T. Thomas Fortune—African American journalist, editor, and writer—was born into slavery on October 3, 1856 to Sarah Jane and Emanuel Fortune.  Raised in Marianna, Florida, he as a child witnessed the politically-motivated violence of the Florida Ku Klux Klan.  Despite minimal formal education, Fortune worked in print shops during his childhood.  Moving north in 1874, he worked as a customs inspector in Delaware’s eastern district before briefly enrolling in Howard University in 1876.  Deciding he would become a journalist, Fortune left Howard less than a year after he arrived.

His first newspaper was the People’s Advocate, based in Alexandria, Virginia, founded in 1876.  After marrying Carrie C. Smiley and having his first child, Fortune moved to New York.  In 1881, he established the The New York Globe newspaper.  Although it would change its name twice (first to the The New York Freeman, then to the New York Age), this publication survived until 1960, long after Fortune’s death.

The condition of black people in the southern United States became his primary concern, and the press would become his weapon to change those conditions.  By 1887, he had established himself as the most prominent black journalist of the time.  In 1889, after the The New York Freeman became the New York Age, it emerged as one of the most influential black newspapers in the nation.  Fortune remained editor of the Age until 1907.
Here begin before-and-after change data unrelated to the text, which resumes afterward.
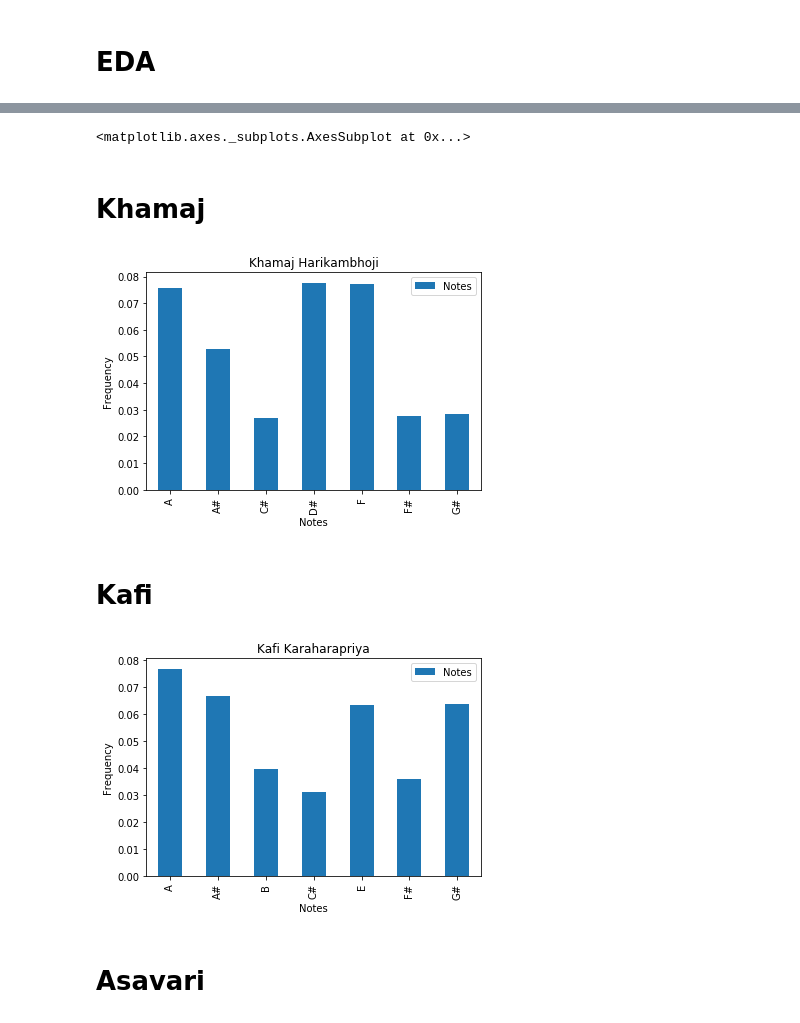
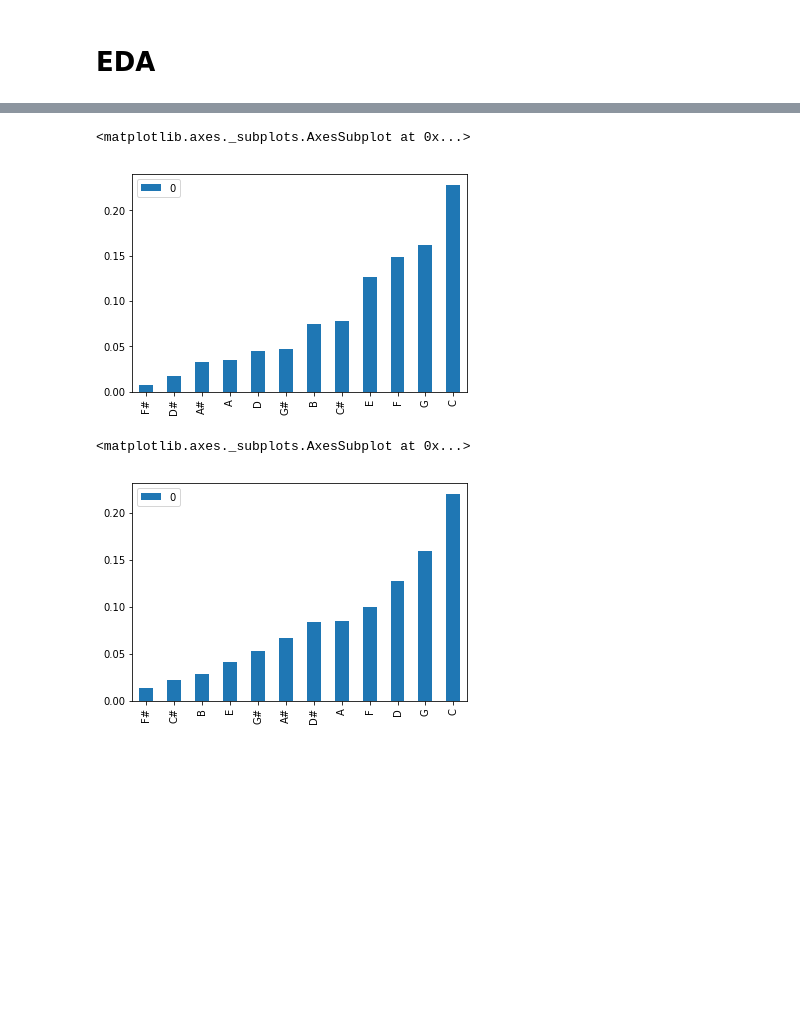
Before and after one commit to sruthiv98/RagaClassification, a Jupyter notebook: notebooks/Saveree Scratch .ipynb, the cells around one changed output, grey strips where cells are left out. Saved outputs shown, nothing was run; the diff lists cells and outputs as text; code cells hidden in the pictures; blank space fills up the shorter version.

```diff
--- a/notebooks/Saveree Scratch .ipynb
+++ b/notebooks/Saveree Scratch .ipynb
@@ -265,4 +323,3 @@ def EDA(songs):
 # %%
-bilawal = EDA(['Bilawal Dheerashankarabharanam 1.mp3','Bilawal Dheerashankarabharanam 2.mp3',
-             'Bilawal Dheerashankarabharanam 3.mp3'])
+x = EDA(['Bhairav Mayamalavagowlai 1.mp3','Bhairav Mayamalavagowlai 2.mp3','Bhairav Mayamalavagowlai 3.mp3'])
 # %% [output]
@@ -270,19 +360,14 @@ bilawal = EDA(['Bilawal Dheerashankarabharanam 1.mp3','Bilawal Dheerashankarabha
-# %%
-bilawal[0]
-# %% [output]
-<matplotlib.axes._subplots.AxesSubplot at 0x...>
-# %% [markdown]
-# Khamaj
+# %%
+x.sort_values(by=0).plot(kind='bar')
+# %% [output]
+<matplotlib.axes._subplots.AxesSubplot at 0x...>
+[figure, added]
 # %%
-khamaj = EDA(['Khamaj Harikambhoji 1.mp3','Khamaj Harikambhoji 2.mp3',
-             'Khamaj Harikambhoji 3.mp3'])
+y = EDA(['Kafi Karaharapriya 1.mp3','Kafi Karaharapriya 2.mp3','Kafi Karaharapriya 3.mp3'])
-# %% [output]
-[figure, removed]
-# %% [markdown]
-# Kafi
+# %%
+y.sort_values(by=0).plot(kind='bar')
+# %% [output]
+<matplotlib.axes._subplots.AxesSubplot at 0x...>
+[figure, added]
 # %%
-kafi = EDA(['Kafi Karaharapriya 1.mp3','Kafi Karaharapriya 2.mp3','Kafi Karaharapriya 3.mp3'])
+z = EDA(['Marva Gamanasharma 1.mp3','Marva Gamanasharma 2.mp3','Marva Gamanasharma 3.mp3'])
-# %% [output]
-[figure, removed]
-# %% [markdown]
-# Asavari
```
Also changed, not shown: parts of 36 cells of this notebook, 3 other files.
During these two decades the crusading journalist also gained fame as an activist who was uncompromising in his defense of the rights of African Americans.  In 1887, he organized the National Afro-American League to secure the defense of the black community against lynching, riots, and other terrorist violence.  Organized at the state and local level, these branches of the League served as a model for later civil rights organizations such as the Niagara Movement, founded in 1905, and the National Association for the Advancement of Colored People (NAACP), established in 1909.

Fortune saw himself during this period as a proponent of racial equality and integration.  Still, he recognized Booker T. Washington’s accomplishments in the South where calls for equality and integration were still impossible to realize.  By 1899, Fortune was drawn increasingly into the political orbit of the Tuskegee, Alabama founder.  He now frequently wrote essays, editorials, and speeches that bore Washington’s name.  By 1901, after his relationship to Washington became generally known, Fortune was ridiculed in both the black and white press and his usefulness to the Wizard of Tuskegee (as Washington was known) was over.  Washington ended their relationship in 1907 when he supported Fred R. Moore’s acquisition of the New York Age.
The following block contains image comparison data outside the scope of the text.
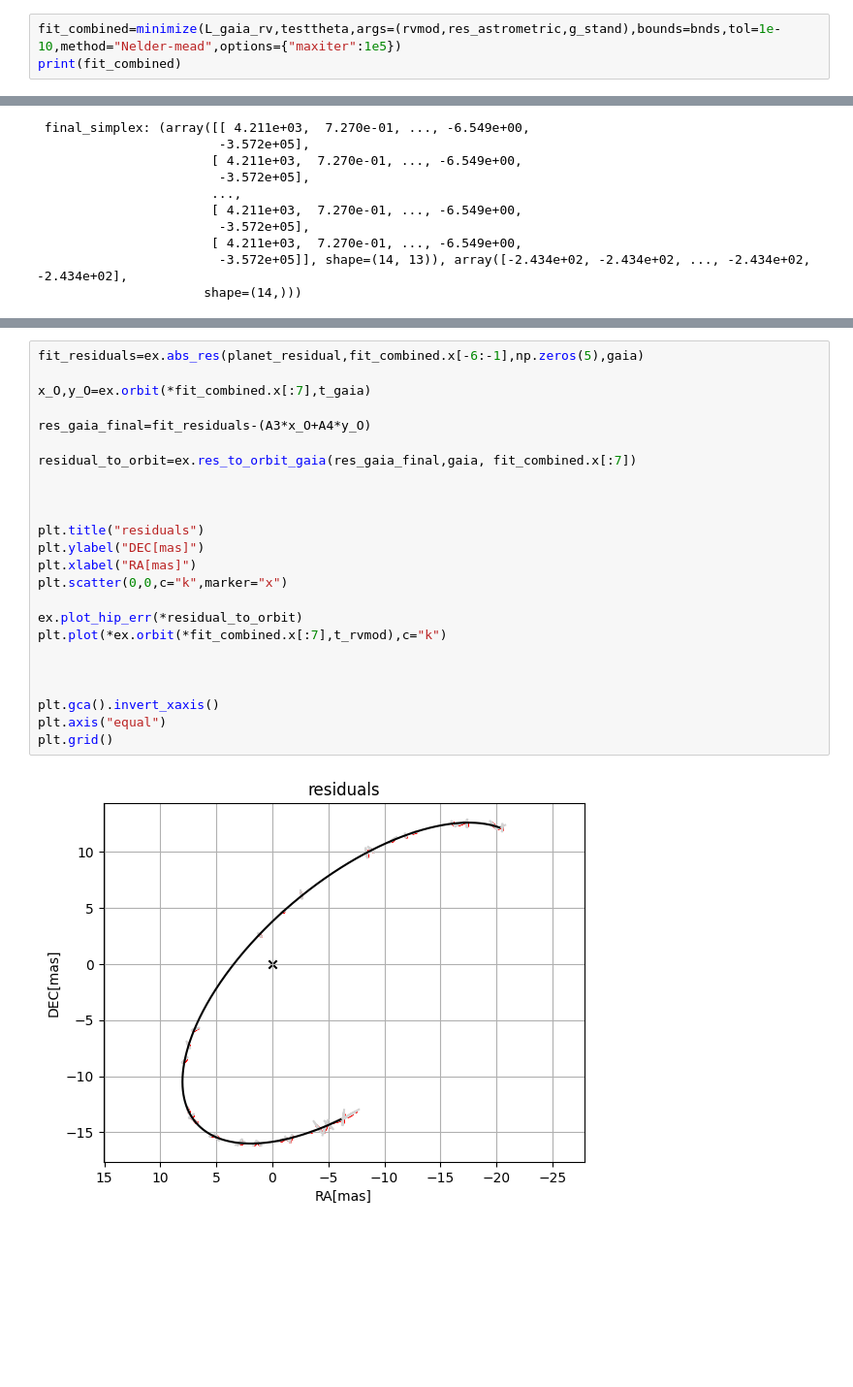
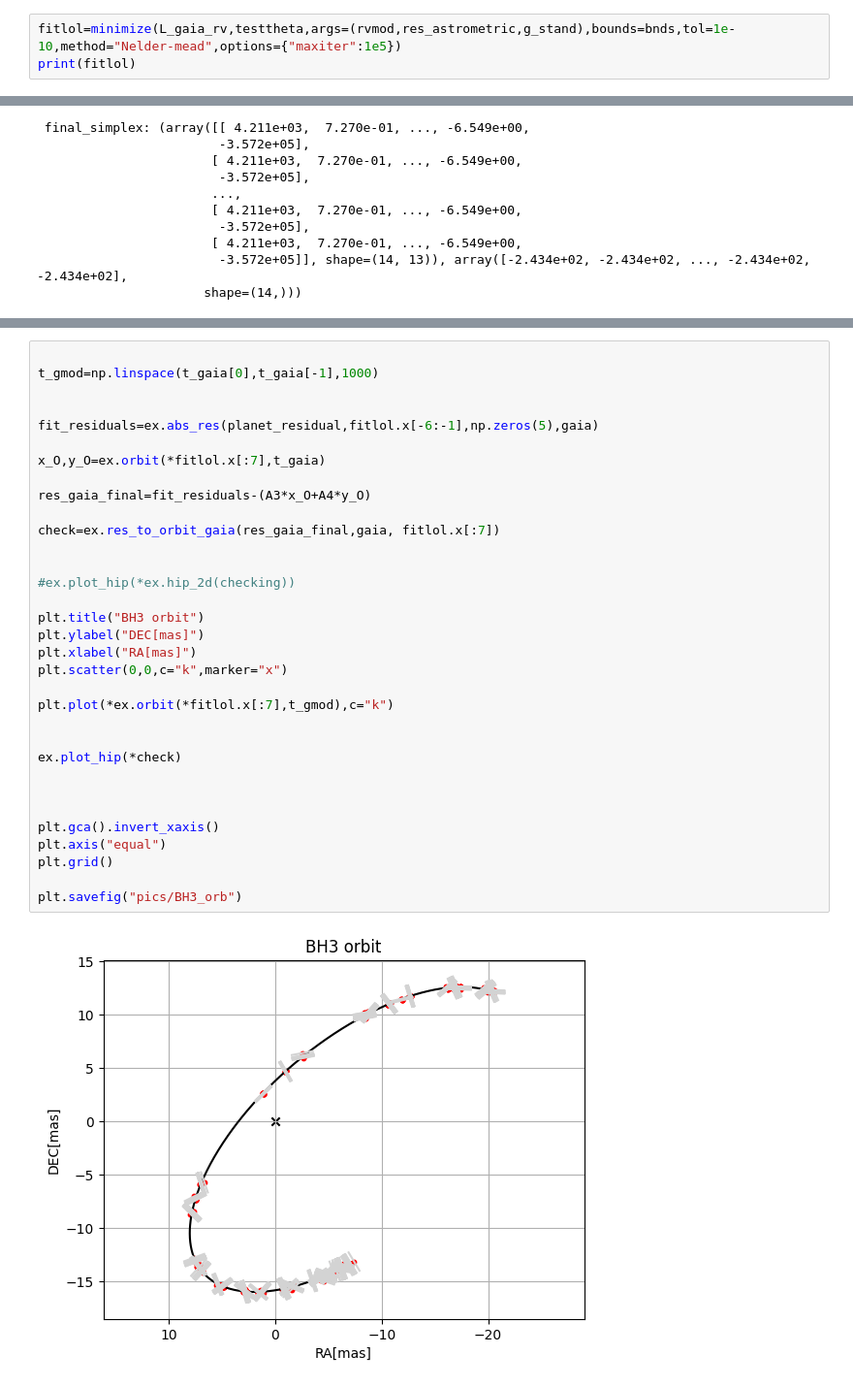
Before and after one commit to TSchiwy/ExTRA, a Jupyter notebook: gaiaBH3.ipynb, the cells around one changed output, grey strips where cells are left out. Shown at 97% size. Cells and saved outputs as stored; diff of their text form; blank space fills up the shorter version.

```diff
--- a/gaiaBH3.ipynb
+++ b/gaiaBH3.ipynb
@@ -280,8 +264,8 @@ standbnds=(-10,10),(-10,10),(-10,10),(-10,10),(-10,10)
 v0_bnds=(v0_g-1e5,v0_g+1e5),
 bnds=orbbnds+standbnds+v0_bnds
 # %%
-fit_combined=minimize(L_gaia_rv,testtheta,args=(rvmod,res_astrometric,g_stand),bounds=bnds,tol=1e-10,method="Nelder-mead",options={"maxiter":1e5})
-print(fit_combined)
+fitlol=minimize(L_gaia_rv,testtheta,args=(rvmod,res_astrometric,g_stand),bounds=bnds,tol=1e-10,method="Nelder-mead",options={"maxiter":1e5})
+print(fitlol)
 # %% [output]
        message: Optimization terminated successfully.
        success: True
@@ -323,26 +298,35 @@ plt.show()
 # %%
-fit_residuals=ex.abs_res(planet_residual,fit_combined.x[-6:-1],np.zeros(5),gaia)
 
-x_O,y_O=ex.orbit(*fit_combined.x[:7],t_gaia)
+t_gmod=np.linspace(t_gaia[0],t_gaia[-1],1000)
+
+
+fit_residuals=ex.abs_res(planet_residual,fitlol.x[-6:-1],np.zeros(5),gaia)
+
+x_O,y_O=ex.orbit(*fitlol.x[:7],t_gaia)
 
 res_gaia_final=fit_residuals-(A3*x_O+A4*y_O)
 
-residual_to_orbit=ex.res_to_orbit_gaia(res_gaia_final,gaia, fit_combined.x[:7])
+check=ex.res_to_orbit_gaia(res_gaia_final,gaia, fitlol.x[:7])
 
 
+#ex.plot_hip(*ex.hip_2d(checking))
 
-plt.title("residuals")
+plt.title("BH3 orbit")
 plt.ylabel("DEC[mas]")
 plt.xlabel("RA[mas]")
 plt.scatter(0,0,c="k",marker="x")
 
-ex.plot_hip_err(*residual_to_orbit)
-plt.plot(*ex.orbit(*fit_combined.x[:7],t_rvmod),c="k")
+plt.plot(*ex.orbit(*fitlol.x[:7],t_gmod),c="k")
+
+
+ex.plot_hip(*check)
 
 
 
 plt.gca().invert_xaxis()
 plt.axis("equal")
 plt.grid()
+
+plt.savefig("pics/BH3_orb")
 # %% [output]
-[figure, old version]
+[figure, new version]
```
Also changed, not shown: parts of 10 cells of this notebook, 3 other files.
Despite intermittent bouts of mental illness, Fortune regained a position with the New York Age in 1911 and remained there until 1914.  By this point, Fortune declared that he felt a greater spiritual kinship with Frederick Douglass and regretted his association with Washington.
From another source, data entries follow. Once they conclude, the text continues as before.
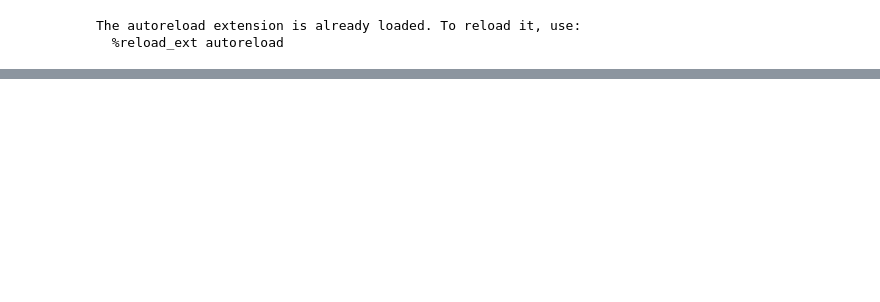
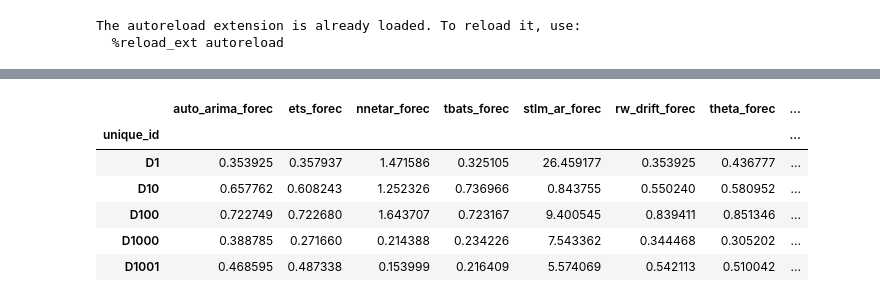
Before and after one commit to christophmark/fforma, a Jupyter notebook: comparison-fforma-r.ipynb, the cells around one changed output, grey strips where cells are left out. Cells and saved outputs as stored; diff of their text form; code cells hidden in the pictures; blank space fills up the shorter version.

```diff
--- a/comparison-fforma-r.ipynb
+++ b/comparison-fforma-r.ipynb
@@ -43,0 +27,10 @@ Will train until eval-FFORMA-loss hasn't improved in 10 rounds.
+# %%
+train_errors.head()
+# %% [output]
+|  | auto_arima_forec | ets_forec | nnetar_forec | tbats_forec | stlm_ar_forec | rw_drift_forec | theta_forec | ... |
+| unique_id |  |  |  |  |  |  |  | ... |
+| D1 | 0.353925 | 0.357937 | 1.471586 | 0.325105 | 26.459177 | 0.353925 | 0.436777 | ... |
+| D10 | 0.657762 | 0.608243 | 1.252326 | 0.736966 | 0.843755 | 0.550240 | 0.580952 | ... |
+| D100 | 0.722749 | 0.722680 | 1.643707 | 0.723167 | 9.400545 | 0.839411 | 0.851346 | ... |
+| D1000 | 0.388785 | 0.271660 | 0.214388 | 0.234226 | 7.543362 | 0.344468 | 0.305202 | ... |
+| D1001 | 0.468595 | 0.487338 | 0.153999 | 0.216409 | 5.574069 | 0.542113 | 0.510042 | ... |
```
Also changed, not shown: parts of 24 cells of this notebook, 3 other files.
Fortune’s career in journalism was rescued a third time when at the age of 67 he was made editor of Marcus Garvey’s Negro World, the official newspaper of the Universal Negro Improvement Association.  He held that position until his death.

T. Thomas Fortune died on June 2, 1928, in Philadelphia, Pennsylvania. He was 72.

Emma Lou Thornbrough, T. Thomas Fortune: Militant Journalist (Chicago: University of Chicago Press, 1972); John Hope Franklin and August Meier (eds.), Black Leaders in the Twentieth Century (Urbana: University of Illinois Press, 1982); Walter David Greason, Suburban Erasure: How the Suburbs Ended the Civil Rights Movement (Madison, NJ: Fairleigh Dickinson University Press, 2013).


Monmouth University

Entry Categories:

Copyright 2007-2017 - v3.0 NDCHost - California | | Your donations help us to grow. | We welcome your suggestions. | Mission Statement is an independent non-profit corporation 501(c)(3). It has no affiliation with the University of Washington. is supported in part by a grant from Humanities Washington, a state-wide non-profit organization supported by the National Endowment for the Humanities, the state of Washington, and contributions from individuals and foundations.